DATA SHOWN.
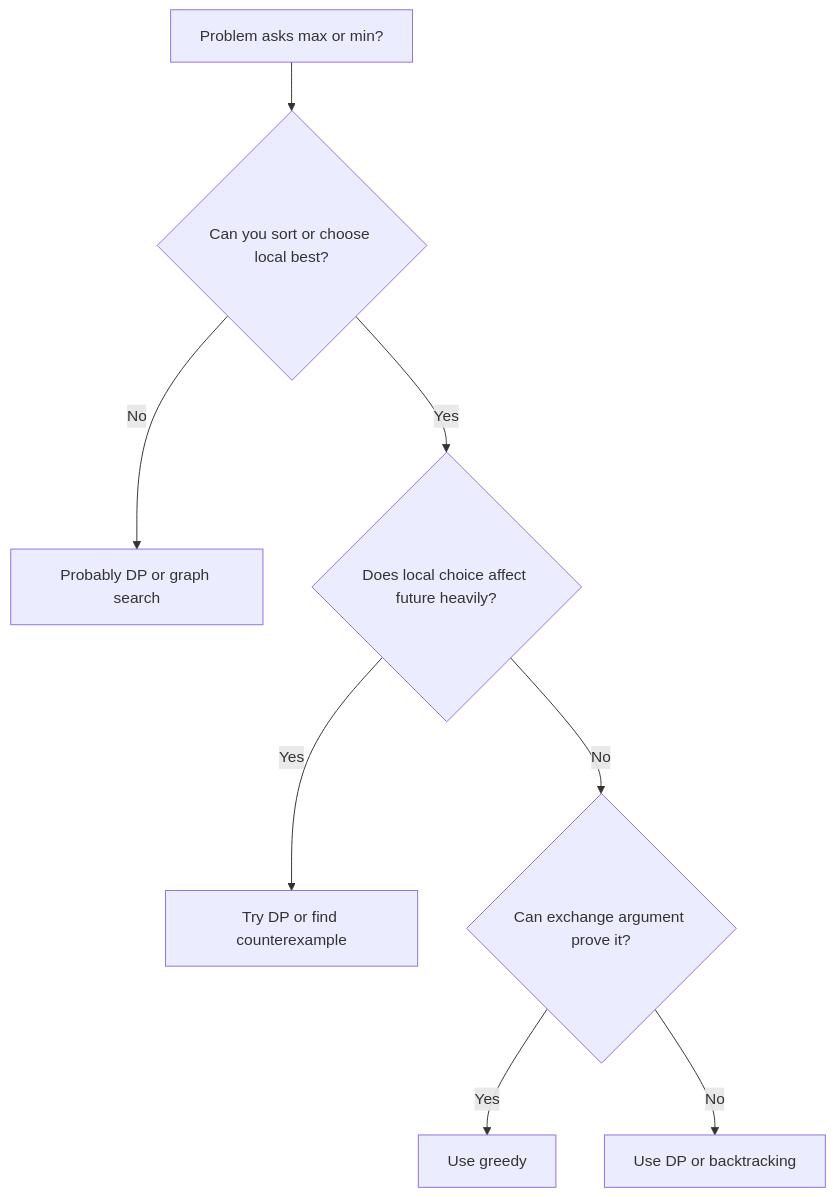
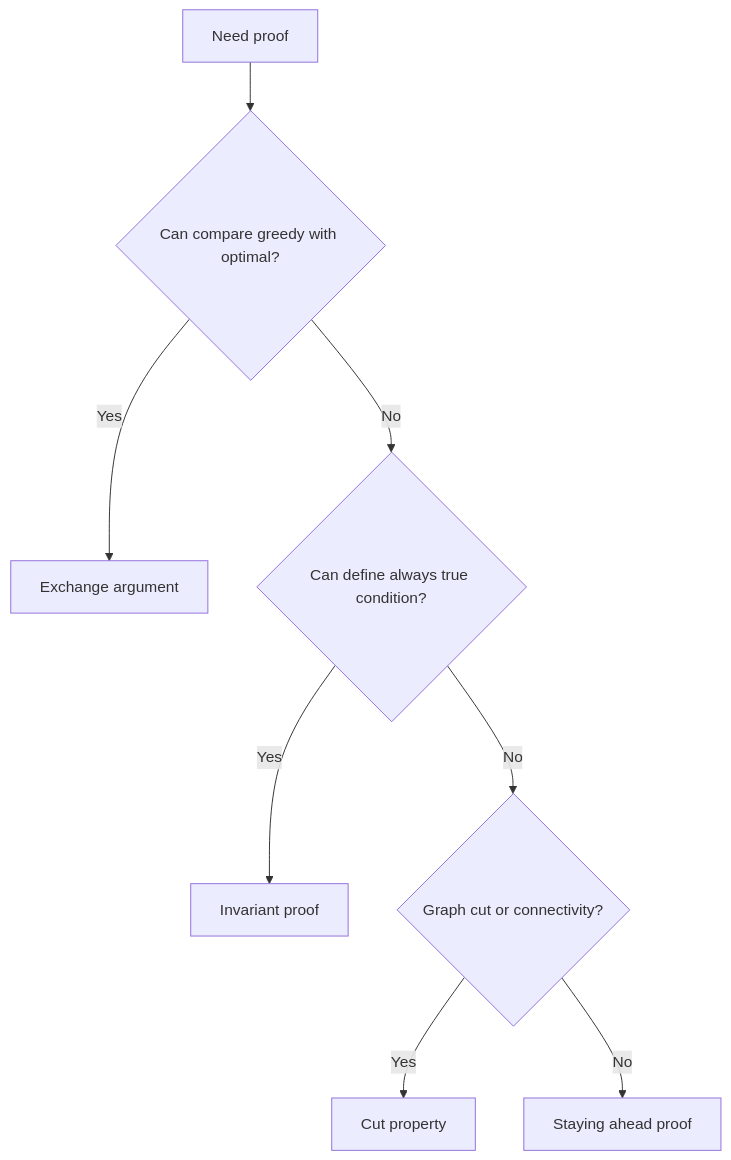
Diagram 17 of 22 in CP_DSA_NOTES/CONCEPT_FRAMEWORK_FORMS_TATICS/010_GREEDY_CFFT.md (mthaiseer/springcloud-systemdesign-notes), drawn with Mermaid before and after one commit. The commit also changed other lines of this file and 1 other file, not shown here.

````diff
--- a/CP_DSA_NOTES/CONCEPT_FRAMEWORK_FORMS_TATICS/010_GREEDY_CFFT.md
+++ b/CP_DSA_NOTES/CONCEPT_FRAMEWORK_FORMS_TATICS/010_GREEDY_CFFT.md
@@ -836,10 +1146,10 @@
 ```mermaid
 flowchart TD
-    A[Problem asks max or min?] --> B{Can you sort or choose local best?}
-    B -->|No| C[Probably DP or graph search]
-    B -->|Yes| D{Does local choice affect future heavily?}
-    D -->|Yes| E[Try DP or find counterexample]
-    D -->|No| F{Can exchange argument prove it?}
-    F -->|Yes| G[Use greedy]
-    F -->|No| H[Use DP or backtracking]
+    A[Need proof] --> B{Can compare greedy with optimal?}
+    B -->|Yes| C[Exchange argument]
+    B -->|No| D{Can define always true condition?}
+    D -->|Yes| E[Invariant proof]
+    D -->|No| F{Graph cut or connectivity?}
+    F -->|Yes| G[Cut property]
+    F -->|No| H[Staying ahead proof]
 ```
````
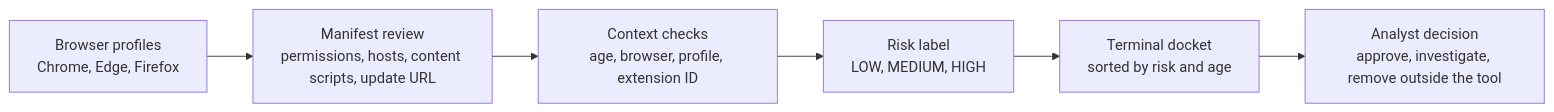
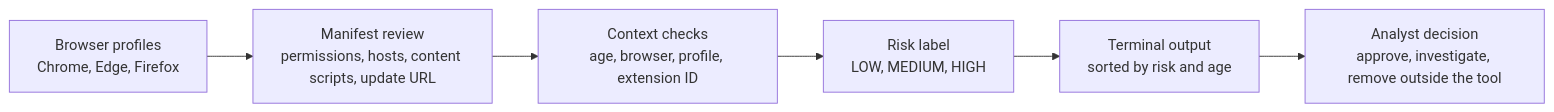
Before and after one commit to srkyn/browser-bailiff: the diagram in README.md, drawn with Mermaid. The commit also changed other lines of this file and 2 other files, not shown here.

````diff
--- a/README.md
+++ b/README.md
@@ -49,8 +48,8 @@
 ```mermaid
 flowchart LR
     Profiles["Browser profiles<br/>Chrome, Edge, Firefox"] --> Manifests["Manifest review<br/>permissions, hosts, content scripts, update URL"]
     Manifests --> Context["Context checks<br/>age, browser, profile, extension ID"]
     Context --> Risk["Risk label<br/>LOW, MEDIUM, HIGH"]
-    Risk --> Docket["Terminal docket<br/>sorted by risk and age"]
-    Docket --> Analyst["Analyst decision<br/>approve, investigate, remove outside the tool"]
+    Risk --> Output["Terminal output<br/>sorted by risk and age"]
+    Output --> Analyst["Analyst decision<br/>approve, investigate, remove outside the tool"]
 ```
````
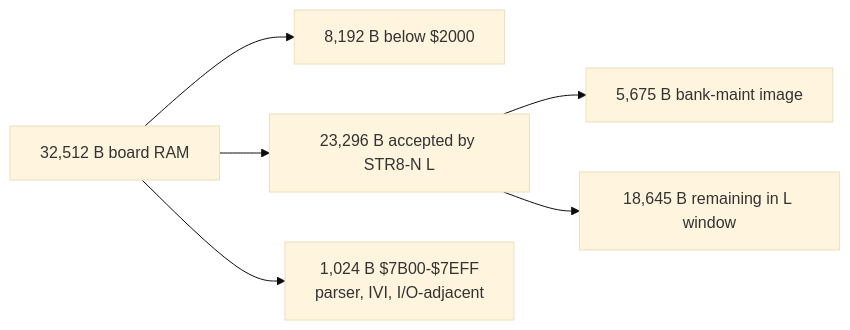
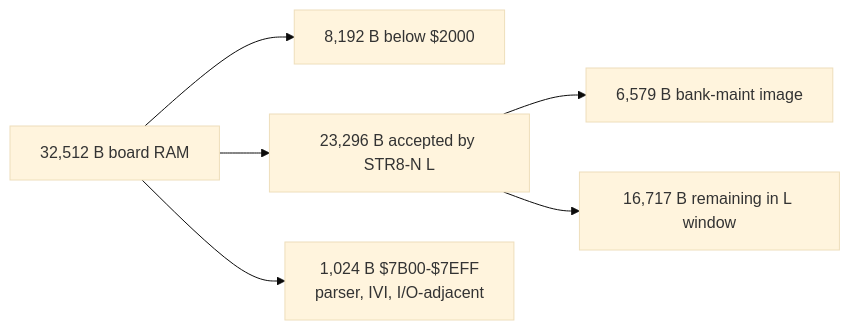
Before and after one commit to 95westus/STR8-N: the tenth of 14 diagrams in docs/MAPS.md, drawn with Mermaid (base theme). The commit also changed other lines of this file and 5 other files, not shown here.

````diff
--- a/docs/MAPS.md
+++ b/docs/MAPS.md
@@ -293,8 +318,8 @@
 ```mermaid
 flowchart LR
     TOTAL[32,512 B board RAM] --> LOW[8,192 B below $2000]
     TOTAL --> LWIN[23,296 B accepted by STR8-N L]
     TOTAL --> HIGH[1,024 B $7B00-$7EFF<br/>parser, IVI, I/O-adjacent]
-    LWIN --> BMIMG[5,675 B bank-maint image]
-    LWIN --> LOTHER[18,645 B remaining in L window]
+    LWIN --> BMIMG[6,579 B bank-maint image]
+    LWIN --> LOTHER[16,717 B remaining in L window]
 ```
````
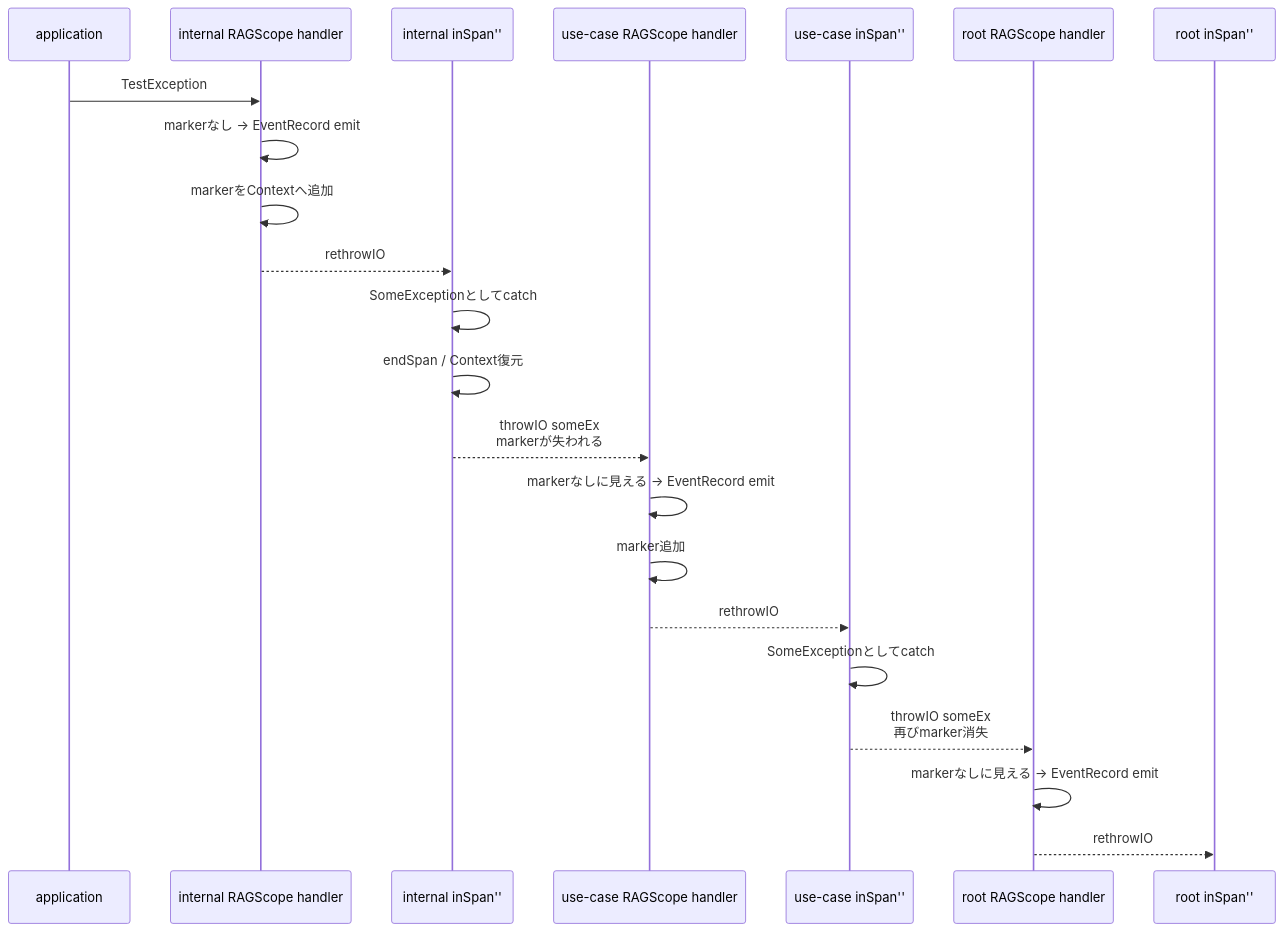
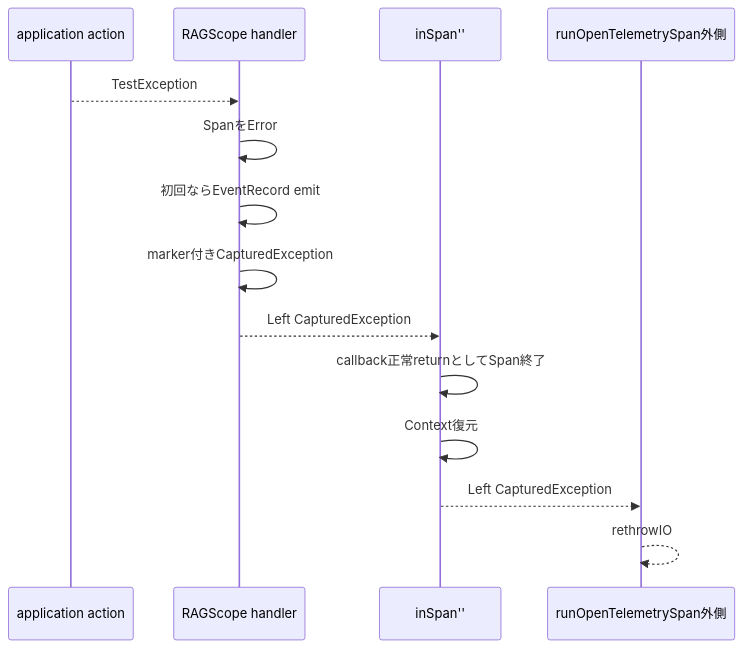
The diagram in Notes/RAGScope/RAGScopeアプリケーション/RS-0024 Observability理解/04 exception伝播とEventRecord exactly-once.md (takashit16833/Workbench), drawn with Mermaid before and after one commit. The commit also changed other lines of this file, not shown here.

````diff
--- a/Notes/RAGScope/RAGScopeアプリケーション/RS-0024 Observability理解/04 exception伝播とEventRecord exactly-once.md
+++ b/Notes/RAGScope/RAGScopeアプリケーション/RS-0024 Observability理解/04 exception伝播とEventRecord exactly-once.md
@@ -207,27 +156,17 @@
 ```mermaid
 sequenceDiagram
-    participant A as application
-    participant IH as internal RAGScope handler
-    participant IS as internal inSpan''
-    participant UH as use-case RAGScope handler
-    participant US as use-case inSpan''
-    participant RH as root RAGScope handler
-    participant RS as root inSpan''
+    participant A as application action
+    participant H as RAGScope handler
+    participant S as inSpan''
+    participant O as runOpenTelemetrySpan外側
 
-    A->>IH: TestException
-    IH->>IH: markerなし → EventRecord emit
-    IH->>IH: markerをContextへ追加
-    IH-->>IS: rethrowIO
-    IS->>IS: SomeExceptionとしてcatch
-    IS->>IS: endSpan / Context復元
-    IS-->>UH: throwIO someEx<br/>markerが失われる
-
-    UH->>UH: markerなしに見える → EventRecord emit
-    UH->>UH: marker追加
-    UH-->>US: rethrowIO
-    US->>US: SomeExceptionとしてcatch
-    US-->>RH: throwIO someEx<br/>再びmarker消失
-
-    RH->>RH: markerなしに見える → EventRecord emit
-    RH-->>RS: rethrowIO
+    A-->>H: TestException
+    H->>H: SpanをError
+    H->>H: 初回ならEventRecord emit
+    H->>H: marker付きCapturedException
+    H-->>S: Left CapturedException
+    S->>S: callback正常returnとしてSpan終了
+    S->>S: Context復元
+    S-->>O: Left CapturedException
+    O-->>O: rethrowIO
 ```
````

ASSIGNMENT.
Which lines in the listing have the string "sorted"? Pick them out and copy them.

ANSWER.
-    Risk --> Docket["Terminal docket<br/>sorted by risk and age"]
+    Risk --> Output["Terminal output<br/>sorted by risk and age"]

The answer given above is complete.